"And what about Rinat? I was told by him that another $7,000 was expected from me to have my son back alive,” says Olena.
Olena Zakharova with her son after his release and flight to Russia. Photo from the personal archive of Olena Zakharova
What to do with her son was being decided until the last day of his new official administrative arrest lasting 30 days.
Ruslan was released on November 13, after a few days spent in their apartment, his mother and Ruslan, accompanied by friends, left Donetsk and moved towards Russia.
"When Ruslan was taken to the regional department on the day of his release from the Organized Crime Control Department, the investigator wrote in an accompanying document that my son had spent 14 days with a friend in an unknown place with his phone turned off, and made it clear that this was best for everyone. I was told that a relative of Minister Diky works in the FSB, and I had already stepped on their toes too much - that I should beware!"
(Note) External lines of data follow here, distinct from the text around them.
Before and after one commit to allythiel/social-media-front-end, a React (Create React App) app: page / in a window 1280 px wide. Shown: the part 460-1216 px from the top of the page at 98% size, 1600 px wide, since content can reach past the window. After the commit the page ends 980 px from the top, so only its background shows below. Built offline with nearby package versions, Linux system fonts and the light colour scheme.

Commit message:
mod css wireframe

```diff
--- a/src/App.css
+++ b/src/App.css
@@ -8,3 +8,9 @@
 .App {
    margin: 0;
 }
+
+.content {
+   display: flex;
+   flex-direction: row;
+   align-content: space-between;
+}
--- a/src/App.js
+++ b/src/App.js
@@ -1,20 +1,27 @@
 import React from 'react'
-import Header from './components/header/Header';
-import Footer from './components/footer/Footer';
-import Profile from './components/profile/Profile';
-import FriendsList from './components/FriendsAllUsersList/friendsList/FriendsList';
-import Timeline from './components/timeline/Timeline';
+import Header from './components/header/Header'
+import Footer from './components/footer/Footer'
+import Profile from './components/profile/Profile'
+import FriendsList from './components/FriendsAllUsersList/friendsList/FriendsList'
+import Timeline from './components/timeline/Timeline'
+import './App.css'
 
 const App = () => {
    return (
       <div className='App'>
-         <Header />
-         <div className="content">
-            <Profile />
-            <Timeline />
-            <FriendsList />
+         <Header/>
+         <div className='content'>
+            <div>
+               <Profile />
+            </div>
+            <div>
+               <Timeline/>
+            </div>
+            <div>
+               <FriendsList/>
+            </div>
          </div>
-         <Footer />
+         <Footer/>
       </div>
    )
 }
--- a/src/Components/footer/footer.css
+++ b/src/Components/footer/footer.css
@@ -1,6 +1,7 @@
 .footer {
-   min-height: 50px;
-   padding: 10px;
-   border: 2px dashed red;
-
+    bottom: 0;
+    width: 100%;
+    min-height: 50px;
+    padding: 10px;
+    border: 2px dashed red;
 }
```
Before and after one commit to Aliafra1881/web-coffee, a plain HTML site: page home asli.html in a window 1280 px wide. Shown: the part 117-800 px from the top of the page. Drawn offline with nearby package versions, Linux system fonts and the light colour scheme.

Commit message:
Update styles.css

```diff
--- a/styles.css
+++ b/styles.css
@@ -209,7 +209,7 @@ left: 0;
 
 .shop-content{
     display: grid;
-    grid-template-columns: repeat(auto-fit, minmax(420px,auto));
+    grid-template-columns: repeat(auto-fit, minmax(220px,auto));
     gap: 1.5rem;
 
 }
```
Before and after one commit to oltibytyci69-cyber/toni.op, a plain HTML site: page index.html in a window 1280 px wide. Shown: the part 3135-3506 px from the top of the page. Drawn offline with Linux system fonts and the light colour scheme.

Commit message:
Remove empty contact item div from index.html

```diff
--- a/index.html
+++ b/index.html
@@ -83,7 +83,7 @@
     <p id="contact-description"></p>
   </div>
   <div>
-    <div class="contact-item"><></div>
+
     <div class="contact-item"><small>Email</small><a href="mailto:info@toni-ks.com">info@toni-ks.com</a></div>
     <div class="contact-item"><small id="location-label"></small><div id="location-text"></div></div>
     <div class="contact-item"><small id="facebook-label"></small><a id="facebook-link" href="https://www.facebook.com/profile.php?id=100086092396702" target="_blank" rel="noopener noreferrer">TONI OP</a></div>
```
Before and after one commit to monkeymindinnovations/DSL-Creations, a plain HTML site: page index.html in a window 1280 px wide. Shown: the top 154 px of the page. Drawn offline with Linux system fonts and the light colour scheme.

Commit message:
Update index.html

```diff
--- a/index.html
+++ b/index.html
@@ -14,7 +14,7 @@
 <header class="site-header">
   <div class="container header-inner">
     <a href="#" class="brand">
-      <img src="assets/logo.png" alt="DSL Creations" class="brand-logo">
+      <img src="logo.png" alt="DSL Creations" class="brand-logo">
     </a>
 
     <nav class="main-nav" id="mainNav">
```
In Russian Lyubertsy, Olena rented a three-room apartment together with her compatriots from Toretsk, Donetsk region, and a guy from the Crimea. Thanks to a lucky chance, when a policeman came to search for the Zakharovs, accompanied by two people in plainclothes, they were not at home, the "guests" were received by fellow countrymen-neighbors. Already well-trained, the mother and son immediately left for Belarus in a rented minibus, and from Minsk by the earliest plane - out of the country.
Ruslan Zakharov now works in Kharkiv in eastern Ukraine and is in touch with lawyers. Olena Zakharova is hiding in Europe - after such a reckless fight for her son, her fear for herself set in.
/With the support of the Russian Language News Exchange